[Dataset items]

+-------+

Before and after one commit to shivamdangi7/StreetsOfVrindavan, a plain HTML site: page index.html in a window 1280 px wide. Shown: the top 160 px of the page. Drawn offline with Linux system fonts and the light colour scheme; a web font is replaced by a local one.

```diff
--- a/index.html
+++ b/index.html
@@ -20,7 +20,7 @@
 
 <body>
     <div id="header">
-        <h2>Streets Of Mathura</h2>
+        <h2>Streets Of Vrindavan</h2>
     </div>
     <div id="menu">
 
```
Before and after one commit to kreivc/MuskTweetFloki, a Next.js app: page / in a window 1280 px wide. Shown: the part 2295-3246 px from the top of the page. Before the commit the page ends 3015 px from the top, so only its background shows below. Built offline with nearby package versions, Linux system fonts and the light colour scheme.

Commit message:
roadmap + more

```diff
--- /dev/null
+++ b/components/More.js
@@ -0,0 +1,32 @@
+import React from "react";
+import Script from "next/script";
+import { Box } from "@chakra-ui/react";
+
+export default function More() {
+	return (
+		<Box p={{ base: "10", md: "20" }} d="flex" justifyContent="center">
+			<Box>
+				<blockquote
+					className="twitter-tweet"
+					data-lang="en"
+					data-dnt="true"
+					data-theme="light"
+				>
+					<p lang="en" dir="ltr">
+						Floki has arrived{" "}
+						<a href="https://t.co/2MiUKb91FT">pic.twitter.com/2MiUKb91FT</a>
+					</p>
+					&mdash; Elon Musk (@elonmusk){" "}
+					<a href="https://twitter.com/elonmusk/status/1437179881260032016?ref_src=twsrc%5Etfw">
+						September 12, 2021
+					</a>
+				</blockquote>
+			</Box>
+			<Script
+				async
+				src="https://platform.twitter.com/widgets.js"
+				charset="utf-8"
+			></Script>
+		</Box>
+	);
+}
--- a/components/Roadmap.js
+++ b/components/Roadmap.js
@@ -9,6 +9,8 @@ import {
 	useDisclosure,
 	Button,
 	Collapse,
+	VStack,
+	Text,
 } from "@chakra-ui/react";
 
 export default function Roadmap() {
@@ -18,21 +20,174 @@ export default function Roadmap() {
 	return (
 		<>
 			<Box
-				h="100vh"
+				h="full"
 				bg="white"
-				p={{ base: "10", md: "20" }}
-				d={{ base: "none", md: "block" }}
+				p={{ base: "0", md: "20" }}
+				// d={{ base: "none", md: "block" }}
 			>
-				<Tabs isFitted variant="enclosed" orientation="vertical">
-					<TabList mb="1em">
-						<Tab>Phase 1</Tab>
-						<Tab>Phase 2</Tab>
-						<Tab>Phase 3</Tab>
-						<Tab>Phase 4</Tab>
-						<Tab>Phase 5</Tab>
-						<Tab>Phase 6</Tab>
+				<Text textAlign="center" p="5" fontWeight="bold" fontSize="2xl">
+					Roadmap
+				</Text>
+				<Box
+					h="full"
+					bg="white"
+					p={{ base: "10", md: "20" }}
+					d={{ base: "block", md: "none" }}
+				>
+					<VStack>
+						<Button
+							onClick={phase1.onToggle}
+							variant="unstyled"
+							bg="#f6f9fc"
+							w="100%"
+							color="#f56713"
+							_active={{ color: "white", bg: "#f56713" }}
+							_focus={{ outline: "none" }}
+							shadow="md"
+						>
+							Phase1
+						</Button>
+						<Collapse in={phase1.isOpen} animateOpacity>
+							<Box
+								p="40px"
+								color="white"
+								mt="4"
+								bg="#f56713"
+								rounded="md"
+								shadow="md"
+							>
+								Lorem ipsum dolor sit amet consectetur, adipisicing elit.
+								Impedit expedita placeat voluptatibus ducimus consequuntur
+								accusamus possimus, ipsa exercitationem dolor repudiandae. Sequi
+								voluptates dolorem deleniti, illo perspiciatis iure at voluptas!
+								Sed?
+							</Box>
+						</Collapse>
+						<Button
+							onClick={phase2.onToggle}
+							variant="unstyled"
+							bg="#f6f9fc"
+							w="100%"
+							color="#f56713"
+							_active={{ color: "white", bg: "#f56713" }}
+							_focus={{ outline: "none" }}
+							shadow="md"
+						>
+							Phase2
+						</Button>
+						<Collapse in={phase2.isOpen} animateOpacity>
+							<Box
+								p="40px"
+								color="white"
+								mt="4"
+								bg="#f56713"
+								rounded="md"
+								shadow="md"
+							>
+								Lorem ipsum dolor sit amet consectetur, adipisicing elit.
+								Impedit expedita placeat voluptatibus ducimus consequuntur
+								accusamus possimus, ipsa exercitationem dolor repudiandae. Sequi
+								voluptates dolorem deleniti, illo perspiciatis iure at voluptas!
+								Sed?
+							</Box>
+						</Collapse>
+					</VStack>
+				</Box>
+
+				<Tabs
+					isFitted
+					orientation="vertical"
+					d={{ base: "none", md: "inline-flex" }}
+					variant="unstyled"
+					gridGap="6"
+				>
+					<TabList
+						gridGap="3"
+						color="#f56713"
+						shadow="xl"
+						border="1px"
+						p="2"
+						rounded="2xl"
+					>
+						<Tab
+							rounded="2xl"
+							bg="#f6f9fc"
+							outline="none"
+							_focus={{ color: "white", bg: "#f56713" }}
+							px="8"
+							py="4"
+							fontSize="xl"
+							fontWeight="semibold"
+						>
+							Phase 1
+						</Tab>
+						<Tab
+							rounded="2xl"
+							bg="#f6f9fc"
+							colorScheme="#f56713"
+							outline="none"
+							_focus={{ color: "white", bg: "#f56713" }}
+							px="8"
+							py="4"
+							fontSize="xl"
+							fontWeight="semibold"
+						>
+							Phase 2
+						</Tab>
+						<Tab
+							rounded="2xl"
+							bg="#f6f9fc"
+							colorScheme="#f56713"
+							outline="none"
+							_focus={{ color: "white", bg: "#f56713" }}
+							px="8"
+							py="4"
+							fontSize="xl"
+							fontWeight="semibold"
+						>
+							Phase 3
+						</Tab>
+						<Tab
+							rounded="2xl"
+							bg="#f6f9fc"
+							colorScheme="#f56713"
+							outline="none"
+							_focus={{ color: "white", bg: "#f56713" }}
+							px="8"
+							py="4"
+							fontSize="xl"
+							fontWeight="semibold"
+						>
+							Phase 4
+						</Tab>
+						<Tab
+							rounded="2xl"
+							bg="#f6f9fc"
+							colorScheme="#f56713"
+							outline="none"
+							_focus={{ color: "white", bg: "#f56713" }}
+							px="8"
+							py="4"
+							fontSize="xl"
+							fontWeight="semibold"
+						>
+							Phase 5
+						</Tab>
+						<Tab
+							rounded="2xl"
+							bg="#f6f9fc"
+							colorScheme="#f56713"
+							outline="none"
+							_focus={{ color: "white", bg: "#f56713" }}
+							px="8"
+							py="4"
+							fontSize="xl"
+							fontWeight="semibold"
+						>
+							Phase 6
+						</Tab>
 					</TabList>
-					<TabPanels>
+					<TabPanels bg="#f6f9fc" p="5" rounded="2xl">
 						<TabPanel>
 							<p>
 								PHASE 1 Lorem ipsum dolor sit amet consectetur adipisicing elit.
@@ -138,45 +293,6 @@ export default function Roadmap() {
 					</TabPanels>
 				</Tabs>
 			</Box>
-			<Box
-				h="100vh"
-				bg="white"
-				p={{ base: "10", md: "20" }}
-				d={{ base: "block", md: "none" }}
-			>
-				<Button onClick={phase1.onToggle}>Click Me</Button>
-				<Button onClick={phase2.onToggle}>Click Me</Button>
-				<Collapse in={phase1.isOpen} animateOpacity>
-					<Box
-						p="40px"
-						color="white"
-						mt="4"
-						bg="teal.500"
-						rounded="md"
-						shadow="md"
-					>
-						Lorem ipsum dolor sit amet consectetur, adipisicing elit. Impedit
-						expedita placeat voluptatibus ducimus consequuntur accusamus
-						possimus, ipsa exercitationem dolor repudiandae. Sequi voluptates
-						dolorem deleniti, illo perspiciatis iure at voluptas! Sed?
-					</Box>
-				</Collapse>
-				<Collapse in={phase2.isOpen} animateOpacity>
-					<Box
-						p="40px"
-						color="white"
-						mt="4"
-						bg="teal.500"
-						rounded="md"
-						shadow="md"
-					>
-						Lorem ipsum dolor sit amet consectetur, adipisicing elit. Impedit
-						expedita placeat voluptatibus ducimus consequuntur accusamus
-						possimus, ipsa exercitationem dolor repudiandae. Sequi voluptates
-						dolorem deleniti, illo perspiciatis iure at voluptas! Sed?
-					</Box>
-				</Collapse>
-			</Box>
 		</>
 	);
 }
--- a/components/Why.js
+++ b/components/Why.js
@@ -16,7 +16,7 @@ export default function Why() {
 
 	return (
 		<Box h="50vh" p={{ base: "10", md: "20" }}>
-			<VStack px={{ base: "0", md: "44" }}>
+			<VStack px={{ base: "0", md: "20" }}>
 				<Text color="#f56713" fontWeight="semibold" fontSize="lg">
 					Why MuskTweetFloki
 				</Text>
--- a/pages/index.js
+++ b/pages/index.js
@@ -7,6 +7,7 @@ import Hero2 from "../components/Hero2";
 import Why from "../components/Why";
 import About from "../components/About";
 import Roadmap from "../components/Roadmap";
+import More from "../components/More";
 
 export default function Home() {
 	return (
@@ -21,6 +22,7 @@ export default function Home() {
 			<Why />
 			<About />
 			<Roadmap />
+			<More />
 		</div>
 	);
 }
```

+-------+

Goal of the exercise:
Only the lines containing the word "chakra" should be returned from the data above.

Solved exercise:
+import { Box } from "@chakra-ui/react";
 } from "@chakra-ui/react";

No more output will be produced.